[Opening RECORDS FOR THE EXERCISE section]
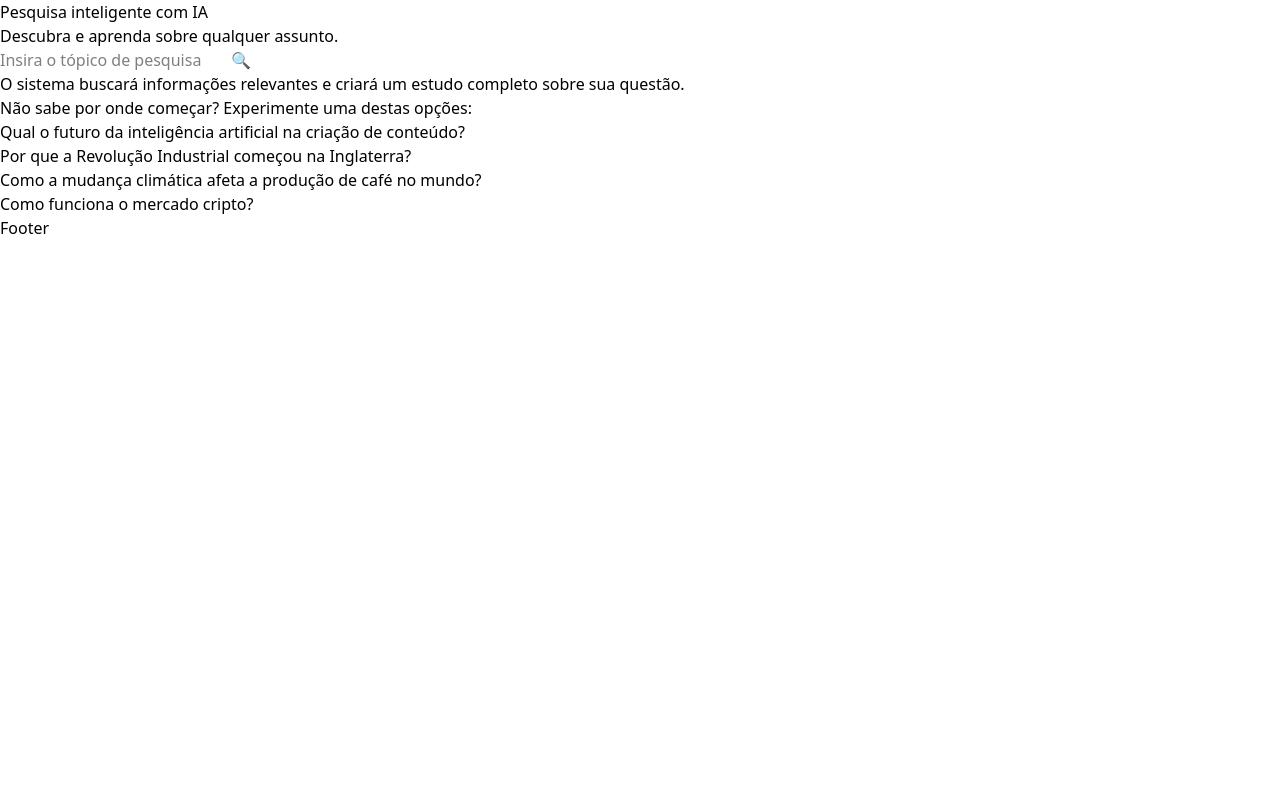
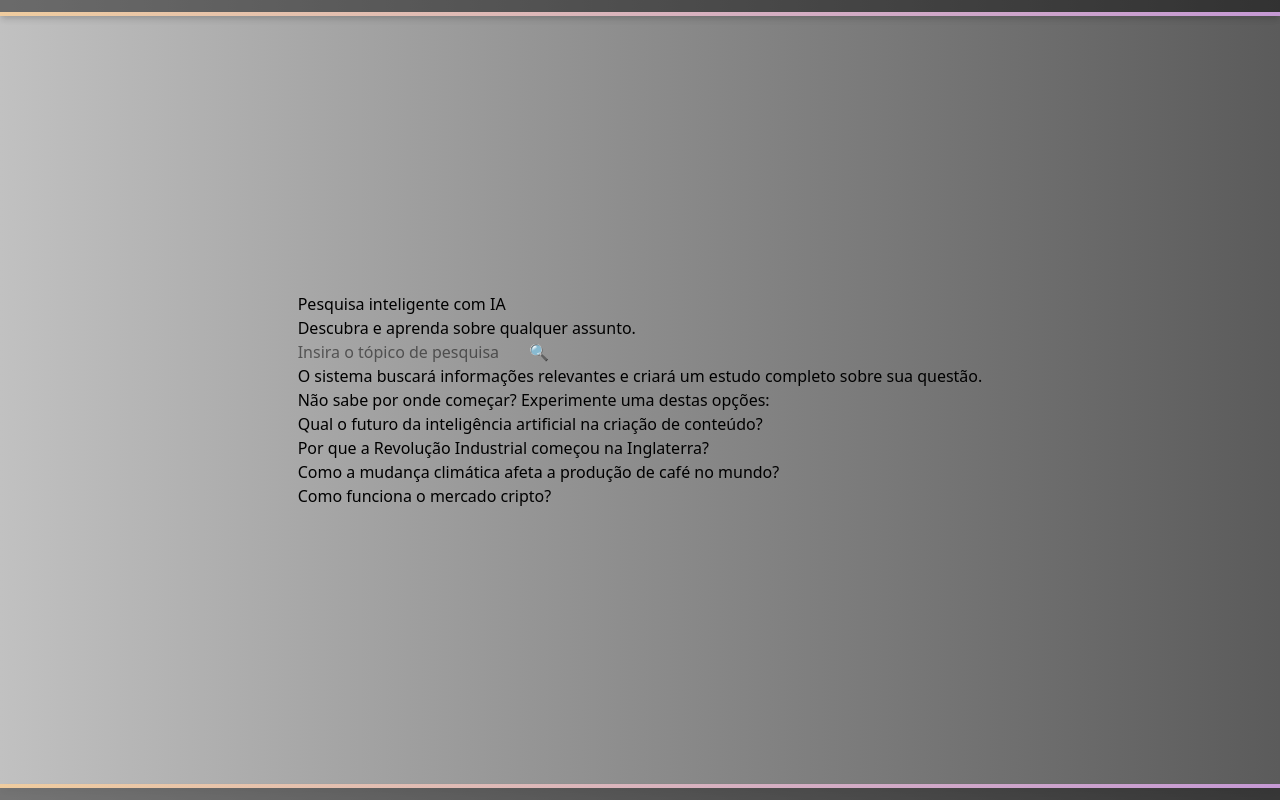
Before and after one commit to Developer-Marcos/sistema-de-pesquisa-web-inteligente, a React (Vite) app in the folder project/frontend/: page / in a window 1280 px wide. Built offline with nearby package versions, Linux system fonts and the light colour scheme.

Commit message:
Feature: Limites da tela

```diff
--- a/project/frontend/src/App.jsx
+++ b/project/frontend/src/App.jsx
@@ -5,9 +5,9 @@ import LimiteHeader from "./LimiteHeader";
 function App() {
 
   return (
-    <div>
+    <div className="flex flex-col min-h-screen bg-gradient-to-r from-[#C1C1C1] to-[#5B5B5B]">
       <LimiteHeader />
-      <main>
+      <main className="flex-grow flex items-center justify-center">
         <Pagina_inicial />
       </main>
       <LimiteFooter />
--- a/project/frontend/src/LimiteFooter/index.jsx
+++ b/project/frontend/src/LimiteFooter/index.jsx
@@ -1,7 +1,8 @@
 const LimiteFooter = () => {
       return(
-          <footer>
-            Footer
+          <footer className="shadow-md">
+                <div className="w-full shadow-md p-[2px] h-1 bg-gradient-to-r from-[rgba(255,208,147,0.74)] to-[rgba(235,175,255,0.74)]"></div>
+                <div className="bg-black/40 w-full h-3"></div>
           </footer>
       )
 }
--- a/project/frontend/src/LimiteHeader/index.jsx
+++ b/project/frontend/src/LimiteHeader/index.jsx
@@ -1,8 +1,9 @@
 const LimiteHeader = () => {
       return(
-          <header>
-
-          </header>
+            <header className="shadow-md">
+                <div className="bg-black/45 w-full h-3"></div>
+                <div className="w-full shadow-md p-[2px] h-1 bg-gradient-to-r from-[rgba(255,208,147,0.74)] to-[rgba(235,175,255,0.74)]"></div>
+            </header>
       )
 }
 
```
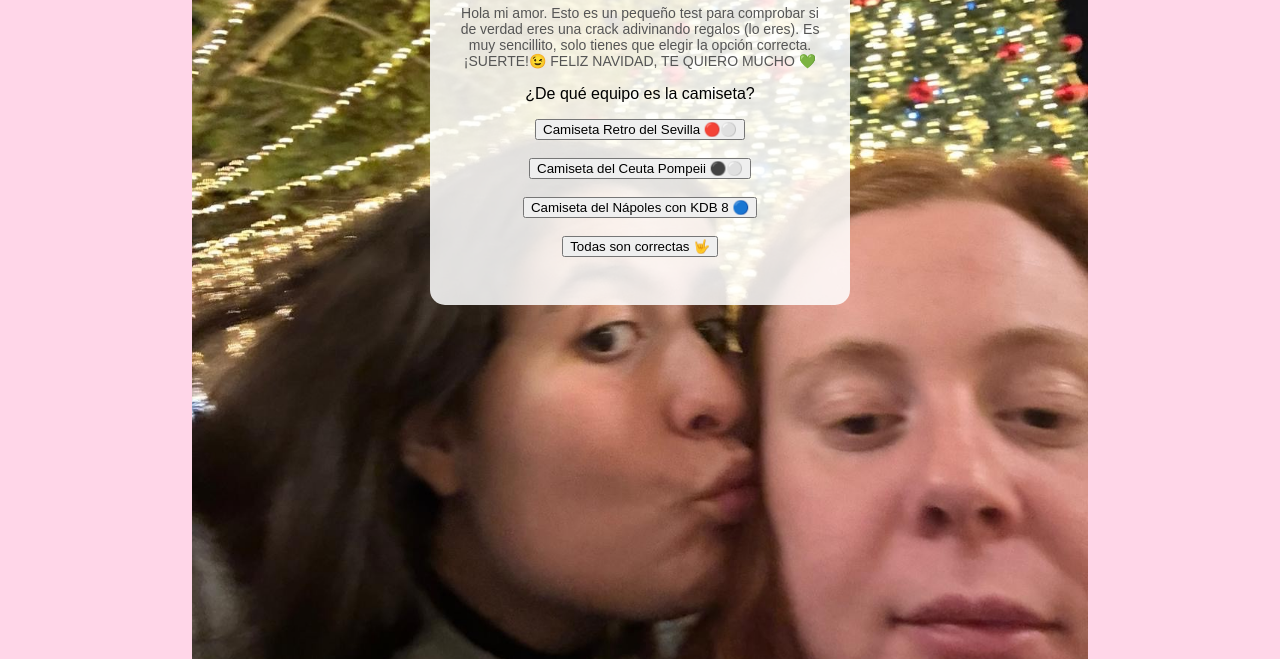
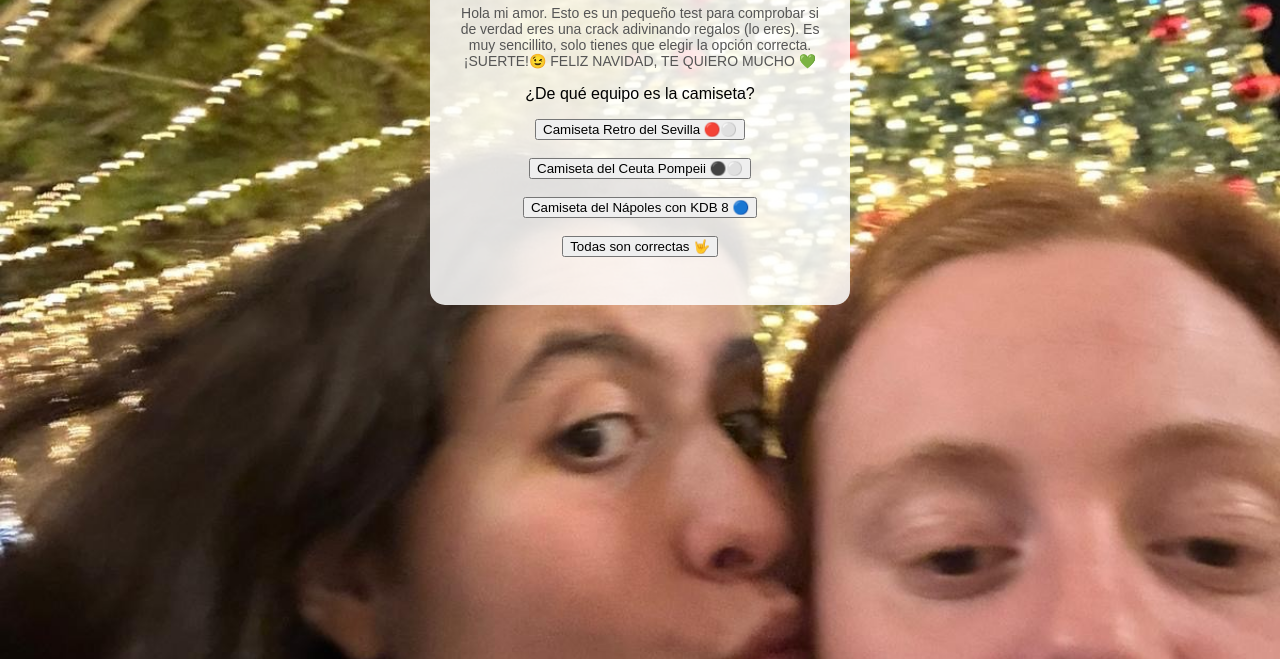
Before and after one commit to isadelgadom/vale-regalo, a plain HTML site: page index.html in a window 1280 px wide. Shown: the part 141-800 px from the top of the page. Drawn offline with Linux system fonts and the light colour scheme.

Commit message:
Add files via upload

```diff
--- a/index.html
+++ b/index.html
@@ -9,7 +9,7 @@
     font-family:Arial;
     background-color: #ffd6e8;
     background-image: url('foto2.jpg');
-    background-size: 70%;
+    background-size: cover;
     background-position: center;
     background-repeat: no-repeat;
     padding:40px;
```
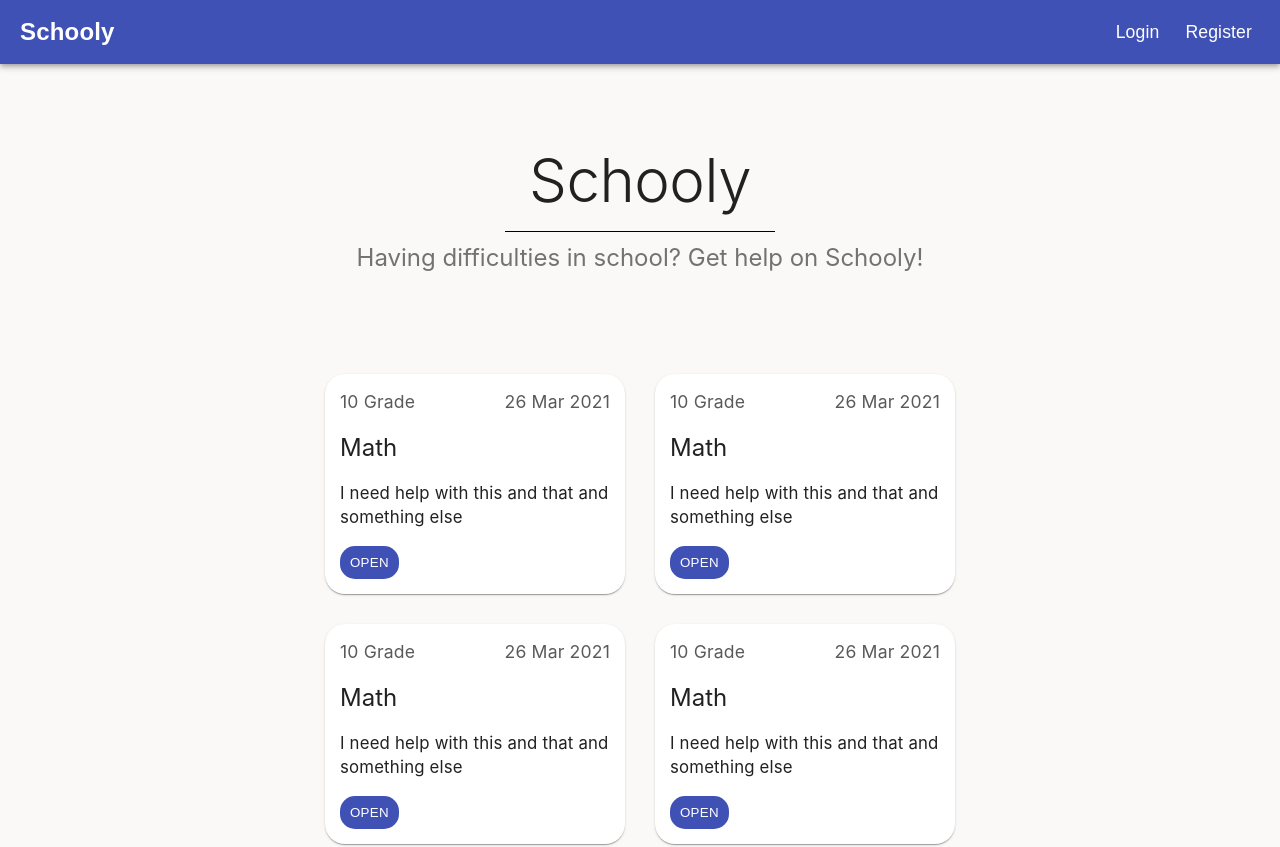
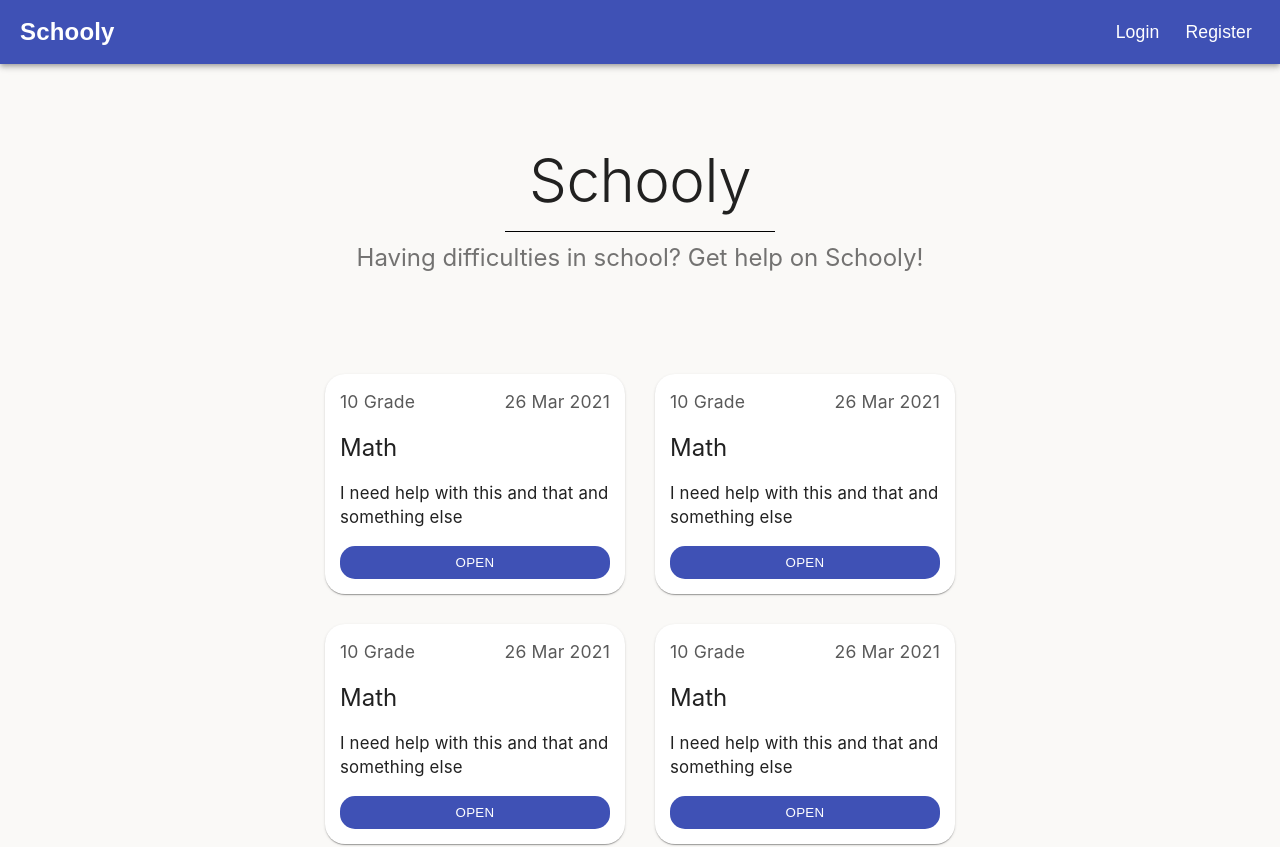
Before and after one commit to ipetrov22/schooly-v2, a React (Create React App) app in the folder client/: page / in a window 1280 px wide. Shown: the top 847 px of the page. Built offline with nearby package versions, Linux system fonts and the light colour scheme.

Commit message:
make question card button width 100%

```diff
--- a/client/src/components/QuestionCard/QuestionCard.scss
+++ b/client/src/components/QuestionList/QuestionCard/QuestionCard.scss
@@ -39,6 +39,7 @@
     }
 
     .open-btn {
+        width: 100%;
         background: #3f51b5;
         color: white;
         padding: 5px 10px;
--- a/client/src/components/QuestionList/QuestionList.js
+++ b/client/src/components/QuestionList/QuestionList.js
@@ -1,4 +1,4 @@
-import QuestionCard from '../QuestionCard/QuestionCard';
+import QuestionCard from './QuestionCard';
 import './QuestionList.scss';
 
 const QuestionList = () => {
```
Also changed, not shown: client/src/components/QuestionList/QuestionCard/QuestionCard.js (renamed from client/src/components/QuestionCard/QuestionCard.js), client/src/components/QuestionList/QuestionCard/index.js (renamed from client/src/components/QuestionCard/index.js).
[Closing RECORDS FOR THE EXERCISE section]
_WHAT YOU SHOULD DO_
Every line above that has the string "components" needs to be copied.

_PROBLEM SOLUTION_
--- a/client/src/components/QuestionCard/QuestionCard.scss
+++ b/client/src/components/QuestionList/QuestionCard/QuestionCard.scss
--- a/client/src/components/QuestionList/QuestionList.js
+++ b/client/src/components/QuestionList/QuestionList.js
Also changed, not shown: client/src/components/QuestionList/QuestionCard/QuestionCard.js (renamed from client/src/components/QuestionCard/QuestionCard.js), client/src/components/QuestionList/QuestionCard/index.js (renamed from client/src/components/QuestionCard/index.js).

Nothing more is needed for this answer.